** Material to process follows **

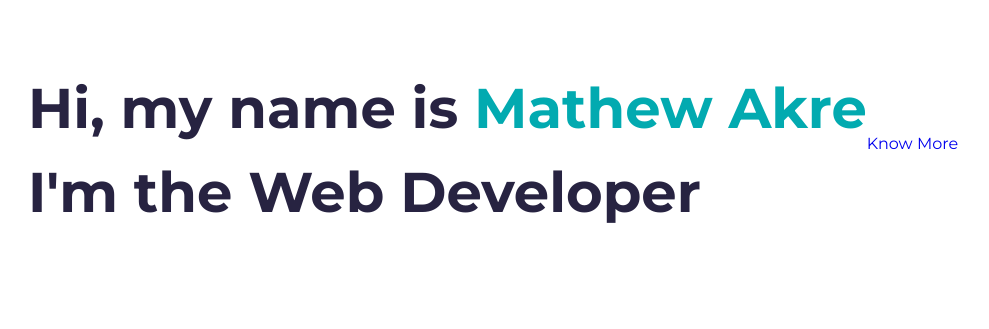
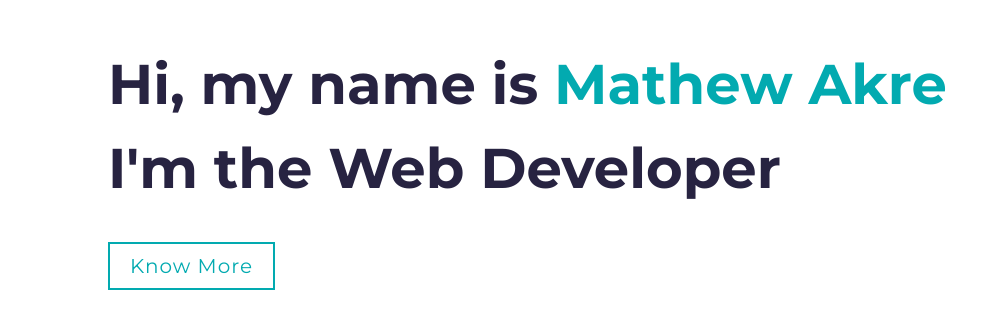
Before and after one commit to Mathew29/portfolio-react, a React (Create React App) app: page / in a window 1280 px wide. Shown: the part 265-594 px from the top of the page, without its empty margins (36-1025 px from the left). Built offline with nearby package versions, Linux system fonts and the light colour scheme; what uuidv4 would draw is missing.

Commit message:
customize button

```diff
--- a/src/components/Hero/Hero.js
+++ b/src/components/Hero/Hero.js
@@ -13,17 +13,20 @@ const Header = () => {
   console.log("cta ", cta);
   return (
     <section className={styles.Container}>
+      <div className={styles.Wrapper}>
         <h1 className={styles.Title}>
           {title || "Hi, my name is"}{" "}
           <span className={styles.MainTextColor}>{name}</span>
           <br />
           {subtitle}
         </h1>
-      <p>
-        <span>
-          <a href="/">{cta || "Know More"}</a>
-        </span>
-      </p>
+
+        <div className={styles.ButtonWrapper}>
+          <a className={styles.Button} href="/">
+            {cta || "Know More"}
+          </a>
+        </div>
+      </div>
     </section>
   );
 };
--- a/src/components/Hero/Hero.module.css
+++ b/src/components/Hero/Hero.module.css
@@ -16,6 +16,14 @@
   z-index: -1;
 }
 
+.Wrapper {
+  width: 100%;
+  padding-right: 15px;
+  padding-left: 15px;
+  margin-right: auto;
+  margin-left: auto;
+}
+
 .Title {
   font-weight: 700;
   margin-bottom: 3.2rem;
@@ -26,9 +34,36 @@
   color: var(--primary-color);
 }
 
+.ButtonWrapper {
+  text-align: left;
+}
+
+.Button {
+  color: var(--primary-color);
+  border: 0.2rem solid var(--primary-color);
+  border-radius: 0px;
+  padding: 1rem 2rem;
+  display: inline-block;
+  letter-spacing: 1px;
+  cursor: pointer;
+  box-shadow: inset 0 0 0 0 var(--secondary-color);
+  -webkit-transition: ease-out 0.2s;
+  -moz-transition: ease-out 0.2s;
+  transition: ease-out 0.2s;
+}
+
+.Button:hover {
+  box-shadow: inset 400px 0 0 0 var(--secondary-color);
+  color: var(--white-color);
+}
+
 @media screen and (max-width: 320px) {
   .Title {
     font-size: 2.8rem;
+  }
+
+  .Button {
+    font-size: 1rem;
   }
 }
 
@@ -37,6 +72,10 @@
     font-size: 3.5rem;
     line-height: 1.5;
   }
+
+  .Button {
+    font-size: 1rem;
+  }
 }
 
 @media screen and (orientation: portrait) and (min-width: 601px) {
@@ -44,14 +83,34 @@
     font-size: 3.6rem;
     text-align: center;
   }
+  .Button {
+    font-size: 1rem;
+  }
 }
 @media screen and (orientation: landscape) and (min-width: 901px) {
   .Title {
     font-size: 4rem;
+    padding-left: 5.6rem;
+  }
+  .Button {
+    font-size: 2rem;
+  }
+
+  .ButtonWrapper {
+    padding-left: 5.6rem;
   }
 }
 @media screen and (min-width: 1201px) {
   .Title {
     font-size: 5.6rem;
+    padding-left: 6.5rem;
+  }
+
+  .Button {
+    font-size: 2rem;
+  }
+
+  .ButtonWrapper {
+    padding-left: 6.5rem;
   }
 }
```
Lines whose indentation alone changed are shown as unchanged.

** End of Material to process **

Task directions:
Apart from the pictures, all of the data should be repeated exactly.

Output for this task:
Before and after one commit to Mathew29/portfolio-react, a React (Create React App) app: page / in a window 1280 px wide. Shown: the part 265-594 px from the top of the page, without its empty margins (36-1025 px from the left). Built offline with nearby package versions, Linux system fonts and the light colour scheme; what uuidv4 would draw is missing.

Commit message:
customize button

```diff
--- a/src/components/Hero/Hero.js
+++ b/src/components/Hero/Hero.js
@@ -13,17 +13,20 @@ const Header = () => {
   console.log("cta ", cta);
   return (
     <section className={styles.Container}>
+      <div className={styles.Wrapper}>
         <h1 className={styles.Title}>
           {title || "Hi, my name is"}{" "}
           <span className={styles.MainTextColor}>{name}</span>
           <br />
           {subtitle}
         </h1>
-      <p>
-        <span>
-          <a href="/">{cta || "Know More"}</a>
-        </span>
-      </p>
+
+        <div className={styles.ButtonWrapper}>
+          <a className={styles.Button} href="/">
+            {cta || "Know More"}
+          </a>
+        </div>
+      </div>
     </section>
   );
 };
--- a/src/components/Hero/Hero.module.css
+++ b/src/components/Hero/Hero.module.css
@@ -16,6 +16,14 @@
   z-index: -1;
 }
 
+.Wrapper {
+  width: 100%;
+  padding-right: 15px;
+  padding-left: 15px;
+  margin-right: auto;
+  margin-left: auto;
+}
+
 .Title {
   font-weight: 700;
   margin-bottom: 3.2rem;
@@ -26,9 +34,36 @@
   color: var(--primary-color);
 }
 
+.ButtonWrapper {
+  text-align: left;
+}
+
+.Button {
+  color: var(--primary-color);
+  border: 0.2rem solid var(--primary-color);
+  border-radius: 0px;
+  padding: 1rem 2rem;
+  display: inline-block;
+  letter-spacing: 1px;
+  cursor: pointer;
+  box-shadow: inset 0 0 0 0 var(--secondary-color);
+  -webkit-transition: ease-out 0.2s;
+  -moz-transition: ease-out 0.2s;
+  transition: ease-out 0.2s;
+}
+
+.Button:hover {
+  box-shadow: inset 400px 0 0 0 var(--secondary-color);
+  color: var(--white-color);
+}
+
 @media screen and (max-width: 320px) {
   .Title {
     font-size: 2.8rem;
+  }
+
+  .Button {
+    font-size: 1rem;
   }
 }
 
@@ -37,6 +72,10 @@
     font-size: 3.5rem;
     line-height: 1.5;
   }
+
+  .Button {
+    font-size: 1rem;
+  }
 }
 
 @media screen and (orientation: portrait) and (min-width: 601px) {
@@ -44,14 +83,34 @@
     font-size: 3.6rem;
     text-align: center;
   }
+  .Button {
+    font-size: 1rem;
+  }
 }
 @media screen and (orientation: landscape) and (min-width: 901px) {
   .Title {
     font-size: 4rem;
+    padding-left: 5.6rem;
+  }
+  .Button {
+    font-size: 2rem;
+  }
+
+  .ButtonWrapper {
+    padding-left: 5.6rem;
   }
 }
 @media screen and (min-width: 1201px) {
   .Title {
     font-size: 5.6rem;
+    padding-left: 6.5rem;
+  }
+
+  .Button {
+    font-size: 2rem;
+  }
+
+  .ButtonWrapper {
+    padding-left: 6.5rem;
   }
 }
```
Lines whose indentation alone changed are shown as unchanged.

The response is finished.